EXERCISE DETAILS:
Reprint all of the data below exactly as shown and skip every image.

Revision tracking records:
Start of Block
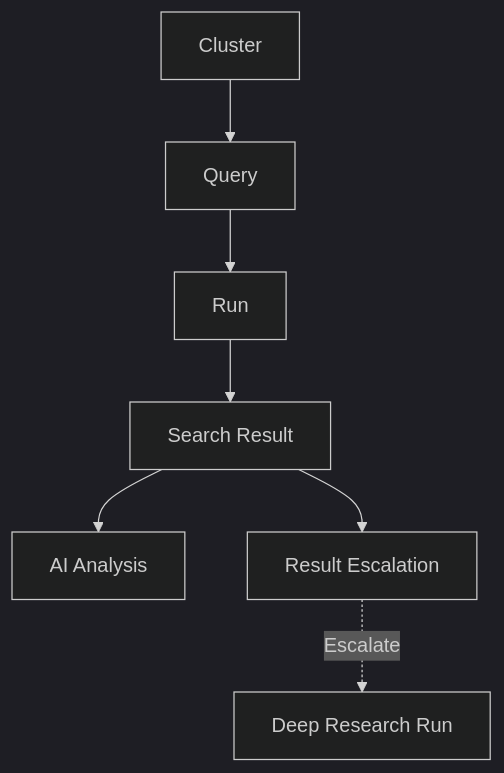
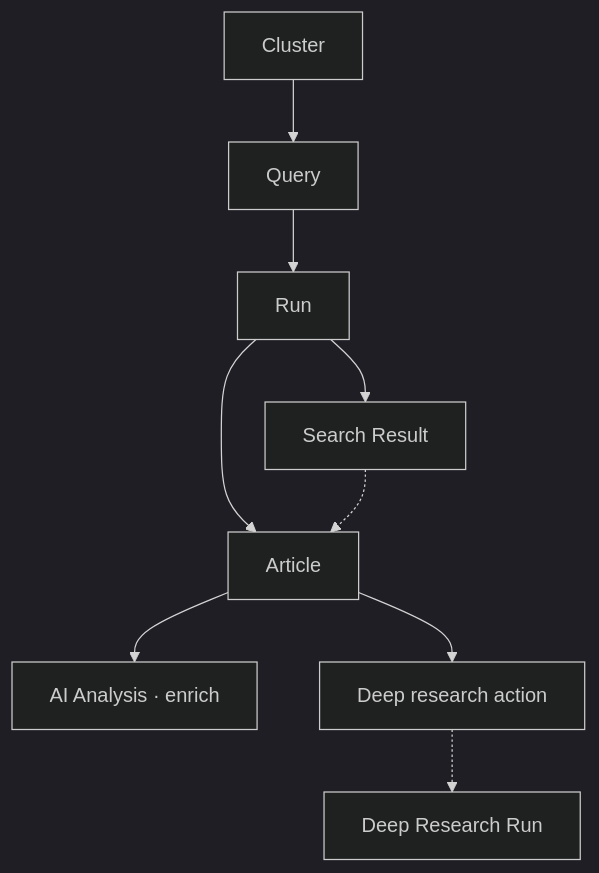
The third of 6 diagrams in docs/phase-1/P1-03.md (Growth-Maschine/NORAD-INTEL-ENGINE-V1), drawn with Mermaid (dark theme) before and after one commit. The commit also changed other lines of this file and 12 other files, not shown here.

Commit message:
docs(phase-1): align P1-00 through P1-06 with current single-app build Update workflows, objects, fields, screens, and backend actions to match Web Discovery enrich, Deep research, and retired Today page features.

````diff
--- a/docs/phase-1/P1-03.md
+++ b/docs/phase-1/P1-03.md
@@ -211,16 +186,19 @@
 ```mermaid
 flowchart TD
     CL[Cluster]
     Q[Query]
     RUN[Run]
     SR[Search Result]
-    AI[AI Analysis]
-    ESC[Result Escalation]
+    ART[Article]
+    AI[AI Analysis · enrich]
+    DR[Deep research action]
 
     CL --> Q
     Q --> RUN
     RUN --> SR
-    SR --> AI
-    SR --> ESC
-    ESC -.->|Escalate| DRR[Deep Research Run]
+    RUN --> ART
+    SR -.-> ART
+    ART --> AI
+    ART --> DR
+    DR -.-> DRR[Deep Research Run]
 ```
````
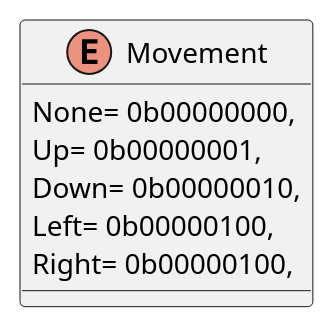
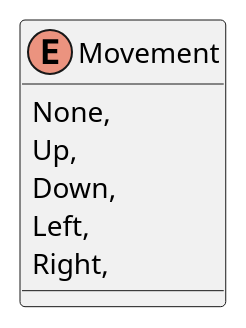
One commit to 19vano97/levelUpOOP changed the diagram in plantuml/OceanLife/Movement.puml. Above: the diagram before and after it, drawn with PlantUML. The commit also changed 28 other files, not shown here.

```diff
--- a/plantuml/OceanLife/Movement.puml
+++ b/plantuml/OceanLife/Movement.puml
@@ -1,9 +1,9 @@
 @startuml
 enum Movement {
-    None= 0b00000000,
-    Up= 0b00000001,
-    Down= 0b00000010,
-    Left= 0b00000100,
-    Right= 0b00000100,
+    None,
+    Up,
+    Down,
+    Left,
+    Right,
 }
 @enduml
```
End of Block
RESPONSE TO THE EXERCISE:
The third of 6 diagrams in docs/phase-1/P1-03.md (Growth-Maschine/NORAD-INTEL-ENGINE-V1), drawn with Mermaid (dark theme) before and after one commit. The commit also changed other lines of this file and 12 other files, not shown here.

Commit message:
docs(phase-1): align P1-00 through P1-06 with current single-app build Update workflows, objects, fields, screens, and backend actions to match Web Discovery enrich, Deep research, and retired Today page features.

````diff
--- a/docs/phase-1/P1-03.md
+++ b/docs/phase-1/P1-03.md
@@ -211,16 +186,19 @@
 ```mermaid
 flowchart TD
     CL[Cluster]
     Q[Query]
     RUN[Run]
     SR[Search Result]
-    AI[AI Analysis]
-    ESC[Result Escalation]
+    ART[Article]
+    AI[AI Analysis · enrich]
+    DR[Deep research action]
 
     CL --> Q
     Q --> RUN
     RUN --> SR
-    SR --> AI
-    SR --> ESC
-    ESC -.->|Escalate| DRR[Deep Research Run]
+    RUN --> ART
+    SR -.-> ART
+    ART --> AI
+    ART --> DR
+    DR -.-> DRR[Deep Research Run]
 ```
````
One commit to 19vano97/levelUpOOP changed the diagram in plantuml/OceanLife/Movement.puml. Above: the diagram before and after it, drawn with PlantUML. The commit also changed 28 other files, not shown here.

```diff
--- a/plantuml/OceanLife/Movement.puml
+++ b/plantuml/OceanLife/Movement.puml
@@ -1,9 +1,9 @@
 @startuml
 enum Movement {
-    None= 0b00000000,
-    Up= 0b00000001,
-    Down= 0b00000010,
-    Left= 0b00000100,
-    Right= 0b00000100,
+    None,
+    Up,
+    Down,
+    Left,
+    Right,
 }
 @enduml
```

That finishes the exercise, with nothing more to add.